_Assignment_: Each record, exactly as written, should be printed again.

[Before-and-after change records]
=== Begin Enclosure ===
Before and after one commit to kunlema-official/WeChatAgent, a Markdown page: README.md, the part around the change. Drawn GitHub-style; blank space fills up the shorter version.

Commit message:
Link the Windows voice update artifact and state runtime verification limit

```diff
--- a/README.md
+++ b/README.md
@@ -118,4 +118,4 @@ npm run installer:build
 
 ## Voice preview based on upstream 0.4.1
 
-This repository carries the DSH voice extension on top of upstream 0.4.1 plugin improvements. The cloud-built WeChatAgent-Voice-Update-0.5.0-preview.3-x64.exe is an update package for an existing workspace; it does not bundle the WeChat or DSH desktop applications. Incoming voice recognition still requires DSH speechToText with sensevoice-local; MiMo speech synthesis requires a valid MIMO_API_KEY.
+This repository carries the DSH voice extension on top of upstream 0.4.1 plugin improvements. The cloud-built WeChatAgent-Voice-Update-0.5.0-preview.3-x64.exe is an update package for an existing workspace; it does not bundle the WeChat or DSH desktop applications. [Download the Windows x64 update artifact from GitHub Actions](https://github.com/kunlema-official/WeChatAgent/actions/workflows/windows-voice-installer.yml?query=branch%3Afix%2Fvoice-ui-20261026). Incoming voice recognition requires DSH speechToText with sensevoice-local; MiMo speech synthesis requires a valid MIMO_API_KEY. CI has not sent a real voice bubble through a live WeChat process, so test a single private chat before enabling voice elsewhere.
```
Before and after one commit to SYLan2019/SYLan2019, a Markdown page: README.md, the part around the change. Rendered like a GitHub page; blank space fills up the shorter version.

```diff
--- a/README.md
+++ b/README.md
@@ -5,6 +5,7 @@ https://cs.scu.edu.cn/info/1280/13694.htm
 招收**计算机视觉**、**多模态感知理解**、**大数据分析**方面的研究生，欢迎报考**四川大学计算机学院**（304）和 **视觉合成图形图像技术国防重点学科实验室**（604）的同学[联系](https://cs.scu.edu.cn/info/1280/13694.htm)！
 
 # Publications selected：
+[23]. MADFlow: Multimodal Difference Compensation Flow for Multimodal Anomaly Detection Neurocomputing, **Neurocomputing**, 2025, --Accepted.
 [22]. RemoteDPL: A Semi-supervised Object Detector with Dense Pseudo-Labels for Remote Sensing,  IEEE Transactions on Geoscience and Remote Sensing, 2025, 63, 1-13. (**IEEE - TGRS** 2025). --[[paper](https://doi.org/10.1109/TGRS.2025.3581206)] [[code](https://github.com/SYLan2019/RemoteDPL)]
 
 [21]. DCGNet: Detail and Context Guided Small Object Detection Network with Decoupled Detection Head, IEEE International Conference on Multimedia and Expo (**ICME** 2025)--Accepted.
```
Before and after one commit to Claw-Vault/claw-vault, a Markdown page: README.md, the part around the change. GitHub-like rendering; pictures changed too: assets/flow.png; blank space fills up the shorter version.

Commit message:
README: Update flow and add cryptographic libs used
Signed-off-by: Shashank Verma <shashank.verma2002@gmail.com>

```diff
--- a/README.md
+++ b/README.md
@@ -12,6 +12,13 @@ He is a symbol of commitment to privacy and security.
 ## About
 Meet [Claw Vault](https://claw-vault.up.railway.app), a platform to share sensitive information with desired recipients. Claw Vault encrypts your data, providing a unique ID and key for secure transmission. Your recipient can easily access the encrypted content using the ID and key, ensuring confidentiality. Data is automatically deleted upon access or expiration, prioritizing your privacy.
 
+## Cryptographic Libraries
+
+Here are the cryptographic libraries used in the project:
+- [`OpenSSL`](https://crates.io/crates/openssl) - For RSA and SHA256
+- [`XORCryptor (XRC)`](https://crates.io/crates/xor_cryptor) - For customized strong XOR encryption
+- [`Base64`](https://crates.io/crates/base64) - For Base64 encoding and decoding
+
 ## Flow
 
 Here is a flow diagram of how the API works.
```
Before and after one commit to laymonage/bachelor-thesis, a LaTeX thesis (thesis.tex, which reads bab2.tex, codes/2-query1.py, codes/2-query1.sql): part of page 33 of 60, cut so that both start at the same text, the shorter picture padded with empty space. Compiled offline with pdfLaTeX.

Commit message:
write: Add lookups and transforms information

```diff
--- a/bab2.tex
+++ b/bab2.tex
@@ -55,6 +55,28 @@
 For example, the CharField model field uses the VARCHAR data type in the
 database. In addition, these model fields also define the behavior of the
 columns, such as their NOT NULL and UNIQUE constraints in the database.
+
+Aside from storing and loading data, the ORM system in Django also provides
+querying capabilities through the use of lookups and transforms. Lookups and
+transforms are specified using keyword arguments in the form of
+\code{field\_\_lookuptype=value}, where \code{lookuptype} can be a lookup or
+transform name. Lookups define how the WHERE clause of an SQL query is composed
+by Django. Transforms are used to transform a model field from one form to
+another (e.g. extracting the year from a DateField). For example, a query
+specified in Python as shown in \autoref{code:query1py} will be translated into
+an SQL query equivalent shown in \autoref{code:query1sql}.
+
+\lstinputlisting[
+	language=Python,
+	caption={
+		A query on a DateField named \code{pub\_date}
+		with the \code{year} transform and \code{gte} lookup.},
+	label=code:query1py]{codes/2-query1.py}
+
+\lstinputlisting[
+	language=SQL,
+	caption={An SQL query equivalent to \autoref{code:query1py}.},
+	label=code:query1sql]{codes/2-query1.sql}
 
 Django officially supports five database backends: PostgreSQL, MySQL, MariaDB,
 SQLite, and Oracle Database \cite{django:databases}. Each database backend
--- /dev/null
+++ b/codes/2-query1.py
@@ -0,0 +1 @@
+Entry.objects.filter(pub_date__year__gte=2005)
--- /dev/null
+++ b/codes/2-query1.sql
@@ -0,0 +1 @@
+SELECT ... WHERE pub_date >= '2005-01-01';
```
=== End Enclosure ===
_Completed exercise_:
Before and after one commit to kunlema-official/WeChatAgent, a Markdown page: README.md, the part around the change. Drawn GitHub-style; blank space fills up the shorter version.

Commit message:
Link the Windows voice update artifact and state runtime verification limit

```diff
--- a/README.md
+++ b/README.md
@@ -118,4 +118,4 @@ npm run installer:build
 
 ## Voice preview based on upstream 0.4.1
 
-This repository carries the DSH voice extension on top of upstream 0.4.1 plugin improvements. The cloud-built WeChatAgent-Voice-Update-0.5.0-preview.3-x64.exe is an update package for an existing workspace; it does not bundle the WeChat or DSH desktop applications. Incoming voice recognition still requires DSH speechToText with sensevoice-local; MiMo speech synthesis requires a valid MIMO_API_KEY.
+This repository carries the DSH voice extension on top of upstream 0.4.1 plugin improvements. The cloud-built WeChatAgent-Voice-Update-0.5.0-preview.3-x64.exe is an update package for an existing workspace; it does not bundle the WeChat or DSH desktop applications. [Download the Windows x64 update artifact from GitHub Actions](https://github.com/kunlema-official/WeChatAgent/actions/workflows/windows-voice-installer.yml?query=branch%3Afix%2Fvoice-ui-20261026). Incoming voice recognition requires DSH speechToText with sensevoice-local; MiMo speech synthesis requires a valid MIMO_API_KEY. CI has not sent a real voice bubble through a live WeChat process, so test a single private chat before enabling voice elsewhere.
```
Before and after one commit to SYLan2019/SYLan2019, a Markdown page: README.md, the part around the change. Rendered like a GitHub page; blank space fills up the shorter version.

```diff
--- a/README.md
+++ b/README.md
@@ -5,6 +5,7 @@ https://cs.scu.edu.cn/info/1280/13694.htm
 招收**计算机视觉**、**多模态感知理解**、**大数据分析**方面的研究生，欢迎报考**四川大学计算机学院**（304）和 **视觉合成图形图像技术国防重点学科实验室**（604）的同学[联系](https://cs.scu.edu.cn/info/1280/13694.htm)！
 
 # Publications selected：
+[23]. MADFlow: Multimodal Difference Compensation Flow for Multimodal Anomaly Detection Neurocomputing, **Neurocomputing**, 2025, --Accepted.
 [22]. RemoteDPL: A Semi-supervised Object Detector with Dense Pseudo-Labels for Remote Sensing,  IEEE Transactions on Geoscience and Remote Sensing, 2025, 63, 1-13. (**IEEE - TGRS** 2025). --[[paper](https://doi.org/10.1109/TGRS.2025.3581206)] [[code](https://github.com/SYLan2019/RemoteDPL)]
 
 [21]. DCGNet: Detail and Context Guided Small Object Detection Network with Decoupled Detection Head, IEEE International Conference on Multimedia and Expo (**ICME** 2025)--Accepted.
```
Before and after one commit to Claw-Vault/claw-vault, a Markdown page: README.md, the part around the change. GitHub-like rendering; pictures changed too: assets/flow.png; blank space fills up the shorter version.

Commit message:
README: Update flow and add cryptographic libs used
Signed-off-by: Shashank Verma <shashank.verma2002@gmail.com>

```diff
--- a/README.md
+++ b/README.md
@@ -12,6 +12,13 @@ He is a symbol of commitment to privacy and security.
 ## About
 Meet [Claw Vault](https://claw-vault.up.railway.app), a platform to share sensitive information with desired recipients. Claw Vault encrypts your data, providing a unique ID and key for secure transmission. Your recipient can easily access the encrypted content using the ID and key, ensuring confidentiality. Data is automatically deleted upon access or expiration, prioritizing your privacy.
 
+## Cryptographic Libraries
+
+Here are the cryptographic libraries used in the project:
+- [`OpenSSL`](https://crates.io/crates/openssl) - For RSA and SHA256
+- [`XORCryptor (XRC)`](https://crates.io/crates/xor_cryptor) - For customized strong XOR encryption
+- [`Base64`](https://crates.io/crates/base64) - For Base64 encoding and decoding
+
 ## Flow
 
 Here is a flow diagram of how the API works.
```
Before and after one commit to laymonage/bachelor-thesis, a LaTeX thesis (thesis.tex, which reads bab2.tex, codes/2-query1.py, codes/2-query1.sql): part of page 33 of 60, cut so that both start at the same text, the shorter picture padded with empty space. Compiled offline with pdfLaTeX.

Commit message:
write: Add lookups and transforms information

```diff
--- a/bab2.tex
+++ b/bab2.tex
@@ -55,6 +55,28 @@
 For example, the CharField model field uses the VARCHAR data type in the
 database. In addition, these model fields also define the behavior of the
 columns, such as their NOT NULL and UNIQUE constraints in the database.
+
+Aside from storing and loading data, the ORM system in Django also provides
+querying capabilities through the use of lookups and transforms. Lookups and
+transforms are specified using keyword arguments in the form of
+\code{field\_\_lookuptype=value}, where \code{lookuptype} can be a lookup or
+transform name. Lookups define how the WHERE clause of an SQL query is composed
+by Django. Transforms are used to transform a model field from one form to
+another (e.g. extracting the year from a DateField). For example, a query
+specified in Python as shown in \autoref{code:query1py} will be translated into
+an SQL query equivalent shown in \autoref{code:query1sql}.
+
+\lstinputlisting[
+	language=Python,
+	caption={
+		A query on a DateField named \code{pub\_date}
+		with the \code{year} transform and \code{gte} lookup.},
+	label=code:query1py]{codes/2-query1.py}
+
+\lstinputlisting[
+	language=SQL,
+	caption={An SQL query equivalent to \autoref{code:query1py}.},
+	label=code:query1sql]{codes/2-query1.sql}
 
 Django officially supports five database backends: PostgreSQL, MySQL, MariaDB,
 SQLite, and Oracle Database \cite{django:databases}. Each database backend
--- /dev/null
+++ b/codes/2-query1.py
@@ -0,0 +1 @@
+Entry.objects.filter(pub_date__year__gte=2005)
--- /dev/null
+++ b/codes/2-query1.sql
@@ -0,0 +1 @@
+SELECT ... WHERE pub_date >= '2005-01-01';
```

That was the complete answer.